Mapping: The Arroyo Seco and the Nature that Surrounds It
Students from the Los Feliz Charter School for the Arts (LFCSA) and the Living Museum Sycamore Grove are collaborating with Departures Youth Voices to document their exploration of the area and develop interactive tools that will become part of the Living Museum's community resources. Follow the students as they work with community residents and learn about the history of the neighborhood, urban planning, and placemaking.
Below are the student's maps and reflections of the field trip to the Sycamore Grove District in Highland Park. For most of them it was the first time they had spent time exploring the neighborhood. To read more about the trip click here.
"We went to the Arroyo Seco, the Audubon Center, and Sycamore Grove Park. My experience was very interesting. I really noticed how important and fascinating all the places I went were. Since I had never been I really realized why we were doing this project and why this project was a very good idea." --Eva S.
"On this field trip I saw the Arroyo Seco that connects to the L.A. River. The Arroyo Seco is like a river. We walked into a giant sewer, it was weird. Being near the river water makes you want to jump in and play." --Jia-Wei D
"We took a little hike to the Audubon Center and saw a lot of native plants and even got to eat a pepper." --Danna L
Some of the students began to draw out their hopes and a new vision for the Arroyo Seco as they started to develop their ideas for their art projects that will be part of the Living Museum's exhibit during Lummis Day. Their site specific art work will inform and guide visitors as they visit many of the same locations the students explored.
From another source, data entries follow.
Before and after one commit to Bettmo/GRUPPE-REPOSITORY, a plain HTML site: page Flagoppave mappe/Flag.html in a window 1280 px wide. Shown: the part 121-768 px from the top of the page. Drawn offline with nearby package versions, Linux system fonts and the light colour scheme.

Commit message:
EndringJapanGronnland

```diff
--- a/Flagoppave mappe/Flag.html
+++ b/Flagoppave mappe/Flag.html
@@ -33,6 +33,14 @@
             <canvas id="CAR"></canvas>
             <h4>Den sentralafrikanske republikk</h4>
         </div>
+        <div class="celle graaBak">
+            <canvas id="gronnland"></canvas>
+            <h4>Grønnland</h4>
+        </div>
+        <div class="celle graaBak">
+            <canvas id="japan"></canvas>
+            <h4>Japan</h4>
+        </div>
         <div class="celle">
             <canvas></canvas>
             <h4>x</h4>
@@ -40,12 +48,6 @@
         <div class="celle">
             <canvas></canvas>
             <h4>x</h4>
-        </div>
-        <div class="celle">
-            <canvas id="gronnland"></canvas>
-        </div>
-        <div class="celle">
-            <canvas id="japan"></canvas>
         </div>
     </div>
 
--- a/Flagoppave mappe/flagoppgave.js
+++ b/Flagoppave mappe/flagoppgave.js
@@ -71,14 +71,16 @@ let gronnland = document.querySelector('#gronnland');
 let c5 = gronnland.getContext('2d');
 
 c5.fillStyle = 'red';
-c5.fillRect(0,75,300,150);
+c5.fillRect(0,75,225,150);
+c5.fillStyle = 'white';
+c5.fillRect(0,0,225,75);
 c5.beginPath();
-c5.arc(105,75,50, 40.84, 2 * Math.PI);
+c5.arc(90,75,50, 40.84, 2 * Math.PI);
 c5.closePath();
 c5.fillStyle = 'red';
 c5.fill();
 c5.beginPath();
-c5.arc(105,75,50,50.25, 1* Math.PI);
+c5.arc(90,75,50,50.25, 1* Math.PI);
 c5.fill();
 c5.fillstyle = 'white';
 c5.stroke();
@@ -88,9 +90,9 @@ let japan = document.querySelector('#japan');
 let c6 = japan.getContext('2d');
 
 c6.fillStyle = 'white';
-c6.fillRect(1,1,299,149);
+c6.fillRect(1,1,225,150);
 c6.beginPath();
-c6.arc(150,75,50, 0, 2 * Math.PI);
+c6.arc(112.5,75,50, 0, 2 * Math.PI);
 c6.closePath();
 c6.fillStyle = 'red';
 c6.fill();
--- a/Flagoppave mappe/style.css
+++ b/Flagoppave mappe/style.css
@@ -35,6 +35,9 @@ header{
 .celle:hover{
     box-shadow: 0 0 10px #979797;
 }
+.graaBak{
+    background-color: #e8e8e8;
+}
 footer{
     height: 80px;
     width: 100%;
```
Their work is based on their visit, research, the conversations they've had with community residents and experts, and also the questions that have percolated from their experiences.
At 75 years old, Graciela Iturbide refuses to slow down. In the coming months two exhibitions in Southern California will feature her iconic work, plus her own biography will take on graphic novel form and published by the Getty.
Nearly a decade later, public policy professionals and academics have worked to unravel the complex factors that led to the 2008 housing crisis and why minorities and women proved particularly vulnerable.
- 1 of 316
- next ›